Elderly patients often ask me when they can stop having mammograms, Pap smears and other preventative health maintenance exams. The patient’s current quality of life and expected length of life are important factors in deciding when to stop trying to prevent disease.
Cancers that are routinely screened for in women include cervical, colon, and breast, while men focus on prostate and colon cancers. Cervical cancer is monitored through Pap smears taken during a pelvic examination. If a woman had her uterus removed for reasons other than cervical cancer, most likely the cervix was removed as well and a Pap smear is no longer needed. If a woman still has a uterus, has had no new sexual partners, no history of abnormal Pap smears, and is over the age of 65, then it is unlikely that she would need to be screened for cervical cancer any longer.
A bimanual examination, which helps screen for ovarian cancer and a breast exam looking for breast cancer, should be continued every year as part of a well-woman examination. Therefore, it is still important for elderly women to visit their physician yearly. Breast cancer screening may be of benefit as long as a patient has a five- to seven-year life expectancy. Mammograms may be discontinued at age 75.
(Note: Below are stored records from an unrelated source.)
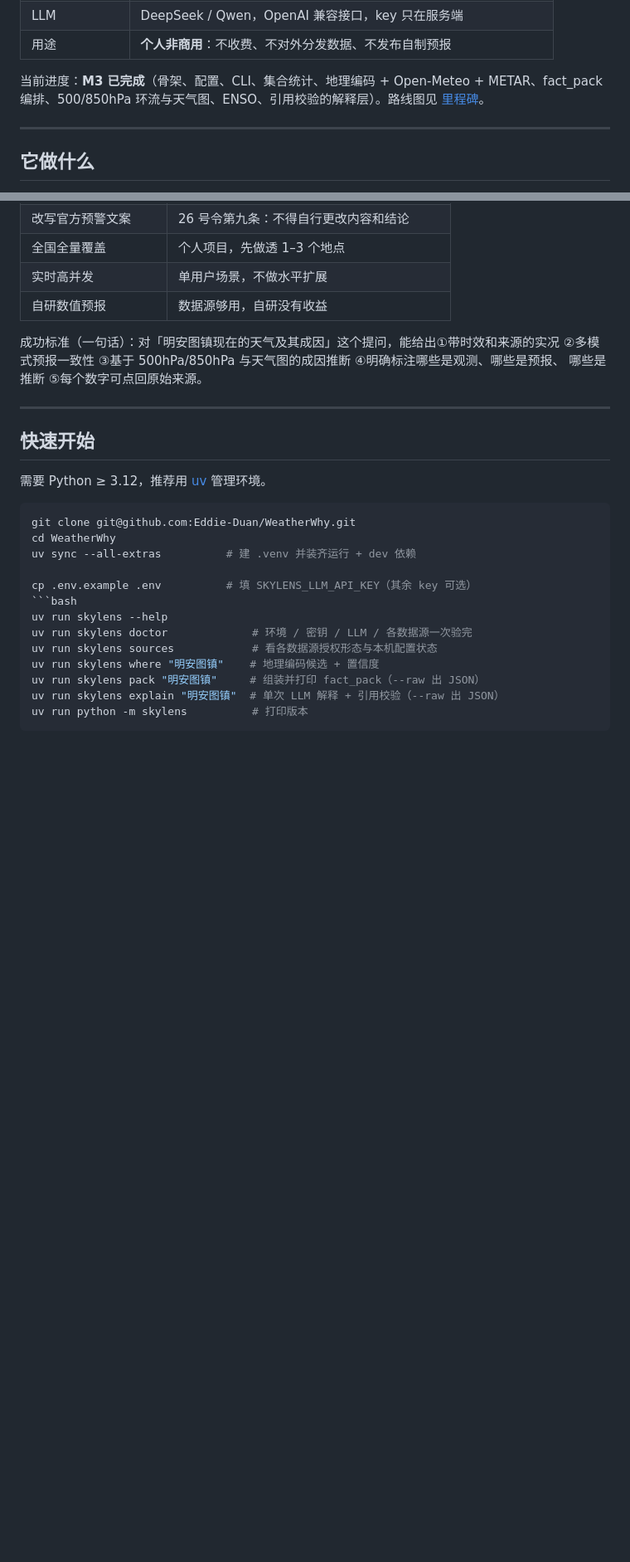
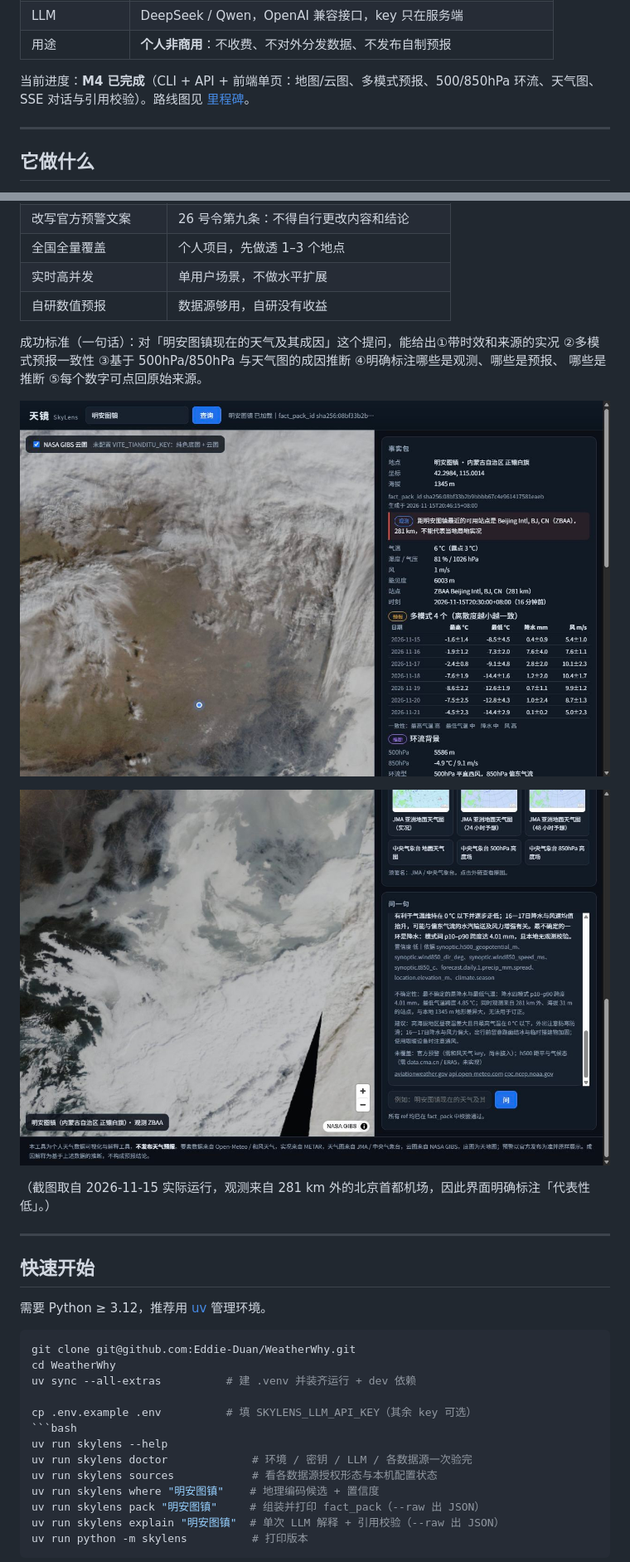
Before and after one commit to Eddie-Duan/WeatherWhy, a Markdown page: README.md, 2 parts joined by grey strips. Shown at 83% size. Rendered like a GitHub page; pictures changed too: docs/ui-answer.jpg (added), docs/ui-overview.jpg (added); blank space fills up the shorter version.

Commit message:
docs: README 更新到 M4（Web 界面、API 表、key 申请清单、实测截图）
补前端启动方式（生产托管/开发热更新）、接口表、需要申请的 key 对照表（天地图/和风天气/DeepSeek/data.cma.cn，其余免密钥）、两张实测截图，以及新增偏差行（引用路径点号下标）。

```diff
--- a/README.md
+++ b/README.md
@@ -13,7 +13,7 @@
 | LLM | DeepSeek / Qwen，OpenAI 兼容接口，key 只在服务端 |
 | 用途 | **个人非商用**：不收费、不对外分发数据、不发布自制预报 |
 
-当前进度：**M3 已完成**（骨架、配置、CLI、集合统计、地理编码 + Open-Meteo + METAR、fact_pack 编排、500/850hPa 环流与天气图、ENSO、引用校验的解释层）。路线图见 [里程碑](#里程碑)。
+当前进度：**M4 已完成**（CLI + API + 前端单页：地图/云图、多模式预报、500/850hPa 环流、天气图、SSE 对话与引用校验）。路线图见 [里程碑](#里程碑)。
 
 ---
 
@@ -38,6 +38,12 @@
 成功标准（一句话）：对「明安图镇现在的天气及其成因」这个提问，能给出①带时效和来源的实况
 ②多模式预报一致性 ③基于 500hPa/850hPa 与天气图的成因推断 ④明确标注哪些是观测、哪些是预报、
 哪些是推断 ⑤每个数字可点回原始来源。
+
+![界面：地图、云图与事实包](docs/ui-overview.jpg)
+
+![对话：观测/预报/推断三段 + 引用校验通过](docs/ui-answer.jpg)
+
+（截图取自 2026-11-15 实际运行，观测来自 281 km 外的北京首都机场，因此界面明确标注「代表性低」。）
 
 ---
 
```
Also changed, not shown: other parts of README.md (+52 -5 lines).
Elderly individuals should be screened for colon cancer until they have a five- to 10-year life expectancy, but usually to age 75. There are several different ways to look for colon cancer, including CT scans, colonoscopies, barium studies, and/or stool studies for blood. A thorough discussion with a physician can help identify the best method.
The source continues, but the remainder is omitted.